I’m glad to see that some Australian companies are fighting back with ugg boots that are more authentic ugg boots than UGG boots. I believe the way that trademark law works, they’re allowed to maintain their own Web sites in Australia, and if you seek them out and find them in Australia, they can sell you products. But they just aren’t allowed to market to the US. But I can certainly share some Australian web sites with them (I’m not being paid for this, I’m just providing this as a service because it should be an insult to Australians everywhere that UGGs have the appearance of being Australian, but Australia is not benefitting at all from their national treasure.
Hints for avoiding made in China: Don’t buy UGG brand boots. Buy geniune ugg boots from one of these real Australian companies.
Burlee Australia – This was the only brand I could find selling on Amazon. The rest are Australian-based Web sites
Wild Wool Australia
Ugg Since 1974
Ugg Boots Made in Australia
Original Ugg Boots
14. Red Wing Shoes 🇺🇸 – A+
I was pleasantly surprised to see that like New Balance, Red Wing continues to maintain some manufacturing in the USA. In their case, their entire line of “American Heritage” shoes and boots is made out of their factory in Red Wing, Minnesota. They also have factories in Potosi, Missouri and Danville Kentucky.
I can’t say enough good things about Red Wing Shoes. On their own Web site, they make sure that every product, whether it’s made in the USA or elsewhere, has Country of Origin clearly marked. As I go through a random sampling of boots and shoes, I see products made in Vietnam, Cambodia, and no trace of China. And on Amazon, all of their shoes that are made in the USA clearly say so in their product description.
And of course, when I go to the Heritage section of their Web site, every single product is gloriously marked as made in the USA.
Red Wing Shoes needs to climb up from the 14th most popular brand to the first. Any consumer who cares about the future of their country needs to buy at least one pair of work boots, hiking boots, athletic shoes, or casual shoes from them. Here are some of their most popular models.
Classic Moc 6″ Boot
Hints for avoiding made in China: Buy anything from their Heritage line and be assured you’re getting the best quality shoe available. Or, visit a store in person to confirm that you’re buying a shoe made from a country other than China.
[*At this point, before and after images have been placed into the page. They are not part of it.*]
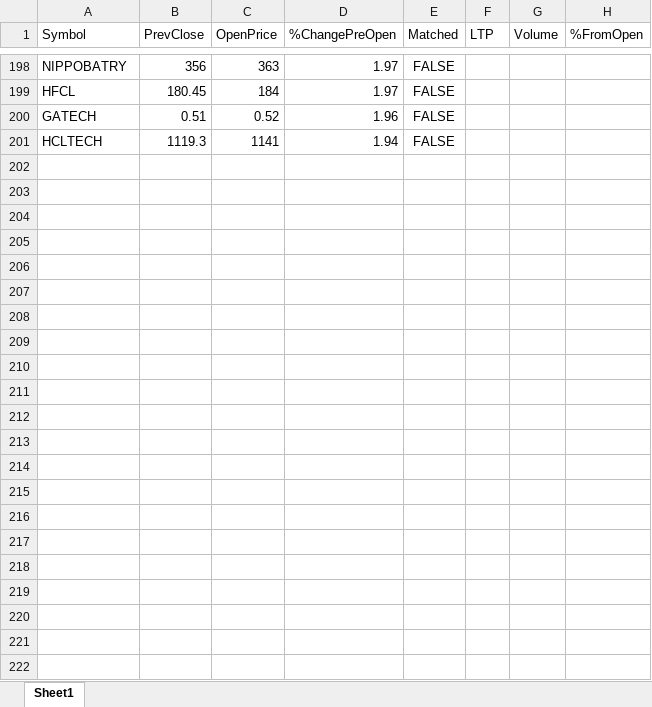
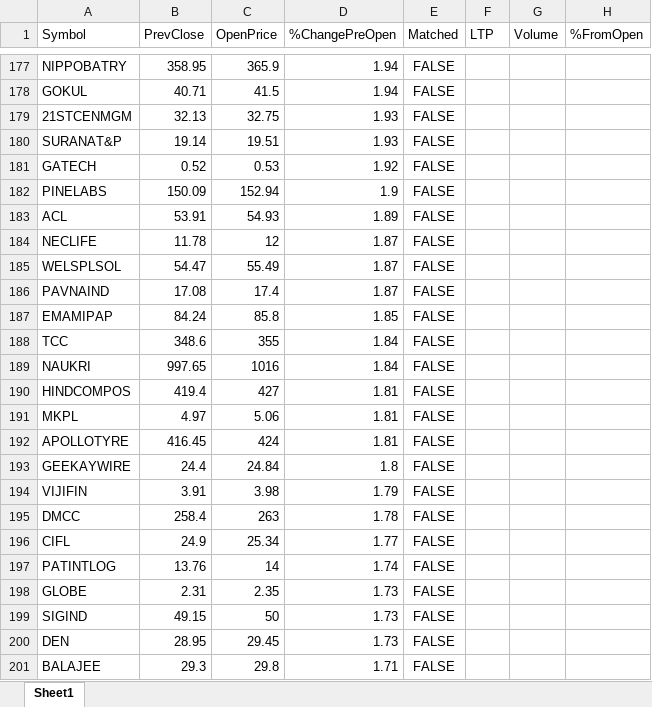
Before and after one commit to npparmar28/momentum-pwa, an Excel workbook: data/trending_momentum_stocks.xlsx, sheet Sheet1, drawn as a sheet; only a part is shown, gaps mark what is left out; values as stored, in another font and other column widths than the file's, no borders; removed rows and columns are numbered as before the commit, all else as after; the diff covers the shown part only; the diff names each change by its address in the sheet, - before the commit and + after, or states it on an @@ line.

```diff
--- a/data/trending_momentum_stocks.xlsx (sheet Sheet1)
+++ b/data/trending_momentum_stocks.xlsx (sheet Sheet1)
-B177 (PrevClose): 356
+B177 (PrevClose): 358.95
-C177 (OpenPrice): 363
+C177 (OpenPrice): 365.9
-D177 (%ChangePreOpen): 1.97
+D177 (%ChangePreOpen): 1.94
-row 199: HFCL | 180.45 | 184 | 1.97 | FALSE
+row 178: GOKUL | 40.71 | 41.5 | 1.94 | FALSE
+row 179: 21STCENMGM | 32.13 | 32.75 | 1.93 | FALSE
+row 180: SURANAT&P | 19.14 | 19.51 | 1.93 | FALSE
-B181 (PrevClose): 0.51
+B181 (PrevClose): 0.52
-C181 (OpenPrice): 0.52
+C181 (OpenPrice): 0.53
-D181 (%ChangePreOpen): 1.96
+D181 (%ChangePreOpen): 1.92
-row 201: HCLTECH | 1119.3 | 1141 | 1.94 | FALSE
+row 182: PINELABS | 150.09 | 152.94 | 1.9 | FALSE
+row 183: ACL | 53.91 | 54.93 | 1.89 | FALSE
+row 184: NECLIFE | 11.78 | 12 | 1.87 | FALSE
+row 185: WELSPLSOL | 54.47 | 55.49 | 1.87 | FALSE
+row 186: PAVNAIND | 17.08 | 17.4 | 1.87 | FALSE
+row 187: EMAMIPAP | 84.24 | 85.8 | 1.85 | FALSE
+row 188: TCC | 348.6 | 355 | 1.84 | FALSE
+row 189: NAUKRI | 997.65 | 1016 | 1.84 | FALSE
+row 190: HINDCOMPOS | 419.4 | 427 | 1.81 | FALSE
+row 191: MKPL | 4.97 | 5.06 | 1.81 | FALSE
+row 192: APOLLOTYRE | 416.45 | 424 | 1.81 | FALSE
+row 193: GEEKAYWIRE | 24.4 | 24.84 | 1.8 | FALSE
+row 194: VIJIFIN | 3.91 | 3.98 | 1.79 | FALSE
+row 195: DMCC | 258.4 | 263 | 1.78 | FALSE
+row 196: CIFL | 24.9 | 25.34 | 1.77 | FALSE
+row 197: PATINTLOG | 13.76 | 14 | 1.74 | FALSE
+row 198: GLOBE | 2.31 | 2.35 | 1.73 | FALSE
+row 199: SIGIND | 49.15 | 50 | 1.73 | FALSE
+row 200: DEN | 28.95 | 29.45 | 1.73 | FALSE
+row 201: BALAJEE | 29.3 | 29.8 | 1.71 | FALSE
```
Also changed, not shown: other rows of this sheet, 1 other file.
Wolverine was a company that went all-in to China back around 2010. But in recent years, it realized the foolishness of its ways and has decreased its footprint (no pun intended) to an amount that is now smaller than the rest of the industry.
Similar to Red Wing Shoes, they also maintain a clothing line called Heritage that is completely made in the USA. The 1000 Mile boot you see to your right at one point had been made in China, but now it’s made in the USA; even the raw materials are from the USA–the upper leather is from Chicago, the outsole leather is from WIlliamsport, PA, and the laces are from Bowling Green, KY or Landrum South Carolina. As with Red Wing, their Web site does a nice job of identifying where their products are made.
I’m lumping Merrill in here mainly because Wolverine owns Merrill, and Merrill happens to be one of my favorite shoes. Specifically, I haven’t had any problems finding their Moab 2 Hiking Shoes made in Vietnam. Other Wolverine brands seem to be hit-or-miss, as I referenced with Hush Puppies above.
Hints for avoiding made in China: Buy anything from their Heritage line and be assured you’re getting the best quality shoe available. Or, visit a store in person to confirm that you’re buying a shoe made from a country other than China.
Do you know of other shoes or sneakers not made in China worthy of mention here? Let us know in the comments!